Using the ice blocks - white, pale blue, pale red and pale green, the artist has divided his canvas into two diagonal parallelograms. The upper one has been given the shape of an icy cavern which the Shiva family houses and the lower one that of an enclosure consisting of a patch of green sward. Drowsy Shiva with the bowl of bhang in his hand is indifferent to what gods are praying for. He is more anxious for re-filling his bowl. Parvati, alike indifferent, has Kartikeya in her lap. Kartikeya, born with six heads, has his three heads vanished by the holy touch of his mother and is seen with apparent three heads. Ganesha hugging his father from behind is partially visible. Shiva is in lion skin, Parvati in a mauve saree, Ganesha in yellow and Kartikeya in blue shirt, sash and pale yellow pajamas. A fire-pot hung behind and a hearth burning in front of them are warming the cave. Lying beside the hearth are Shiva's 'tumara', a pot made out of the bottle gourd, and a human skull. On their right stands Shiva's bull Nandi and on their left Ganesha's mouse feeding on some food lying on the ground. Kartikeya's peacock is peeping inside the cavern from above the branch of an adjacent tree. Inside the left triangle created by the parallelograms there lies Shiva's lion and in the right one stand in worship Nandishvara and a Shiva devotee.

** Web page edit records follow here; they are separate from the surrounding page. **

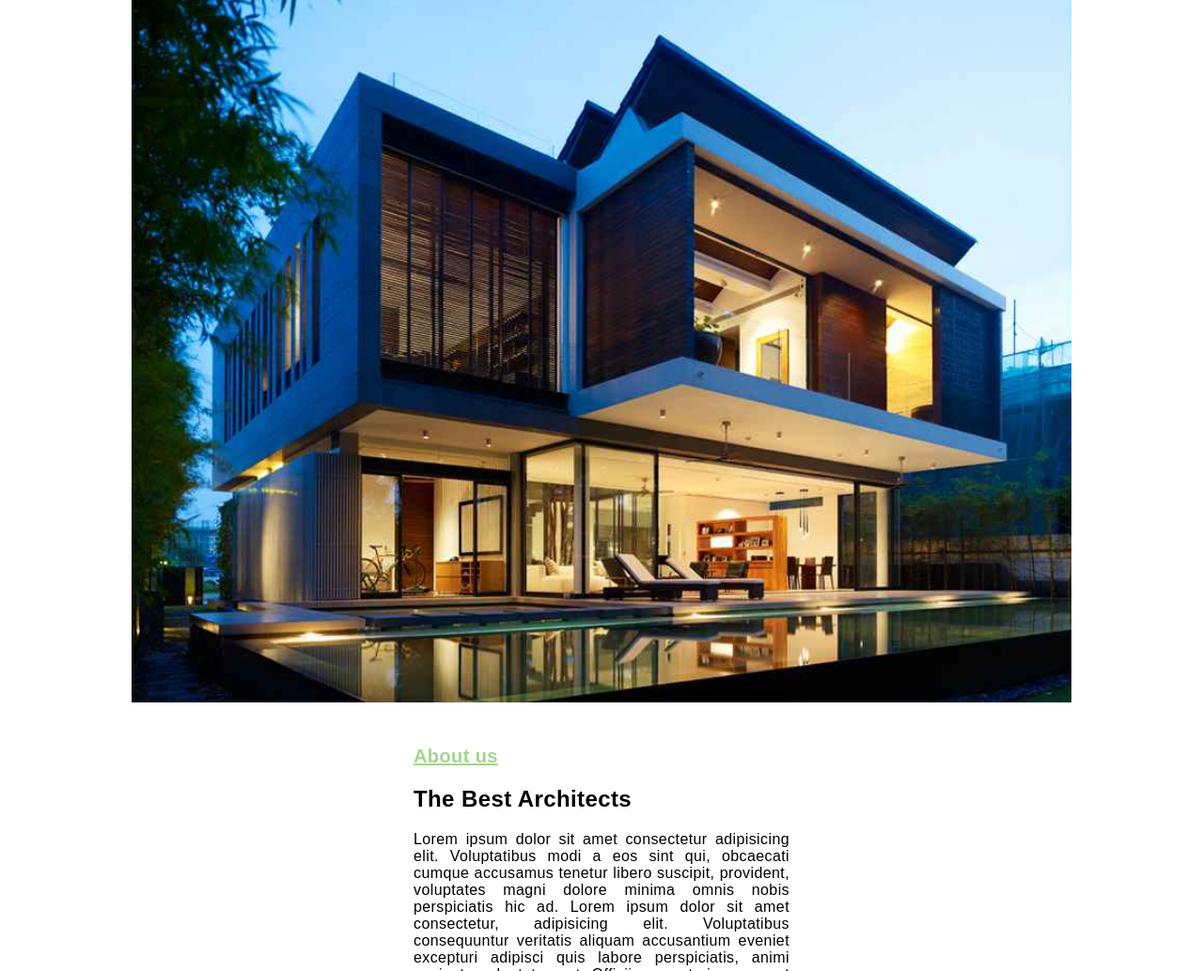
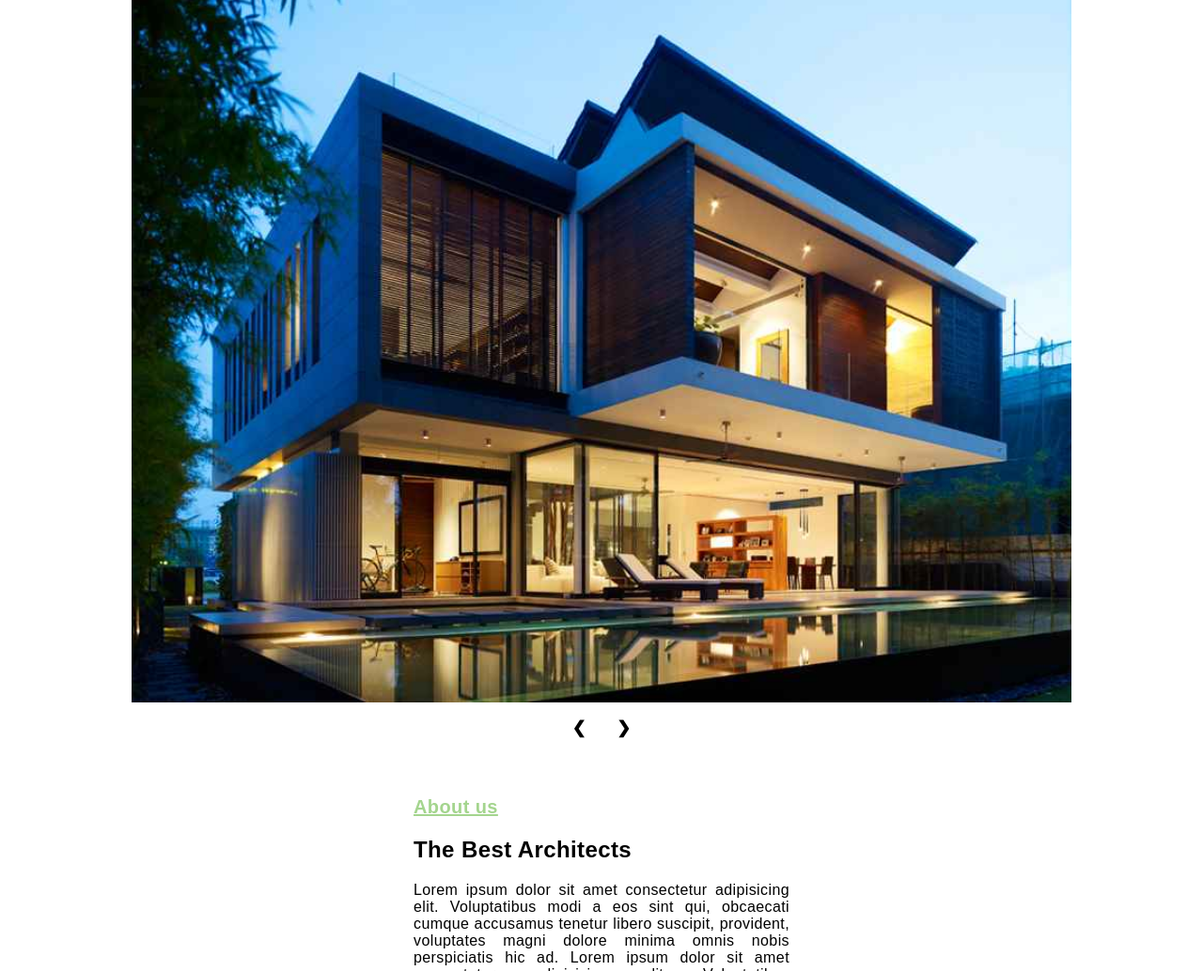
Before and after one commit to devoirsecole/devoirWEB, a plain HTML site: page index.html in a window 1280 px wide. Shown: the part 66-1100 px from the top of the page at 94% size. Drawn offline with Linux system fonts and the light colour scheme.

Commit message:
Added buttons

```diff
--- a/index.html
+++ b/index.html
@@ -42,6 +42,13 @@
         <img src="images/forsale3.jpg" style="width:100%">
 
       </div>
+
+	<div class="button">
+	  <!-- Next and previous buttons -->
+	  <a class="prev" onclick="plusSlides(-1)">&#10094;</a>
+	  <a class="next" onclick="plusSlides(1)">&#10095;</a>
+
+	  </div>
 
     </div>
     <div class="center">
--- a/styles.css
+++ b/styles.css
@@ -25,6 +25,28 @@ img {vertical-align: middle;}
   margin-top: 30px;
   align-items: center;
   justify-content: space-between;
+}
+
+/* Next & previous buttons */
+.prev, .next {
+  cursor: pointer;
+  top: 50%;
+  width: auto;
+  padding: 16px;
+  color: black;
+  font-weight: bold;
+  font-size: 18px;
+  transition: 0.6s ease;
+  border-radius: 0 3px 3px 0;
+  user-select: none;
+}
+
+.button{
+
+	display: flex;
+	justify-content: center;
+	align-items: center;
+
 }
 
 .bauhaus img {
```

Inside the lower enclosure gods on its right side and saints and celestial ones on the left are seen praying Lord Shiva with their hands folded in reverence. Brahma and Vishnu are the foremost in the assembly of gods. The green patch of land in front of them is suggestive of earth and thereby the artist seems to suggest that the assembly of gods and holy ones aimed at seeking Shiva's benevolent assistance in protecting the earth from the demons who were eroding it. Most of the battles fought by gods against demons were aimed at protecting the earth and heaven from them. The presence of flying Gandharvas in the sky offering prayers to Lord Shiva defines the serenity of the occasion.

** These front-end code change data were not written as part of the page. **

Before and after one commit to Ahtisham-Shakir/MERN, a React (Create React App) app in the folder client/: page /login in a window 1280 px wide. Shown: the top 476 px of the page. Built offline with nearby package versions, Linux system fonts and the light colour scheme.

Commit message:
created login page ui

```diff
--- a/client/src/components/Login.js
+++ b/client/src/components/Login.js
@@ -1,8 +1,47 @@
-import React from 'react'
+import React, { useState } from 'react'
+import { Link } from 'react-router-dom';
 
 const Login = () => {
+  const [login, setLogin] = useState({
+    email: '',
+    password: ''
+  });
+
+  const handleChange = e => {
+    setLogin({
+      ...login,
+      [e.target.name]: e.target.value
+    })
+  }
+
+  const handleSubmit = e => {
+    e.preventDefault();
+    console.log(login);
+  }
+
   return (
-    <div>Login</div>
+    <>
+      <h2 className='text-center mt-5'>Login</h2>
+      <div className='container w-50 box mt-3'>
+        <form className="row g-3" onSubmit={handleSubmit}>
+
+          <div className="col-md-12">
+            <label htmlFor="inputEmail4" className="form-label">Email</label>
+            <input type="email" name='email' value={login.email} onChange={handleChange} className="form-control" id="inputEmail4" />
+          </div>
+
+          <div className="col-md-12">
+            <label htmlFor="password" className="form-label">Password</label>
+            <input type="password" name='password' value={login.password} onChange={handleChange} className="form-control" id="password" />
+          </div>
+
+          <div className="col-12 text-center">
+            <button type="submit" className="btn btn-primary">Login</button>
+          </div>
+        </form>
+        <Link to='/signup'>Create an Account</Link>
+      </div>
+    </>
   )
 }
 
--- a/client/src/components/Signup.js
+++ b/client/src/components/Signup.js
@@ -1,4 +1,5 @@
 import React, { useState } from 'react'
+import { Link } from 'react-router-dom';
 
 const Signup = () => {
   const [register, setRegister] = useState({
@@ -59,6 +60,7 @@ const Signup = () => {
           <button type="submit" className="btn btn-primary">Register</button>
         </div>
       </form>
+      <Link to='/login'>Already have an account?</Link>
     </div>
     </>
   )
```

This description by Prof. P.C. Jain and Dr. Daljeet. Prof. Jain specializes on the aesthetics of literature and is the author of numerous books on Indian art and culture. Dr. Daljeet is the curator of the Miniature Painting Gallery, National Museum, New Delhi. They have both collaborated together on a number of books.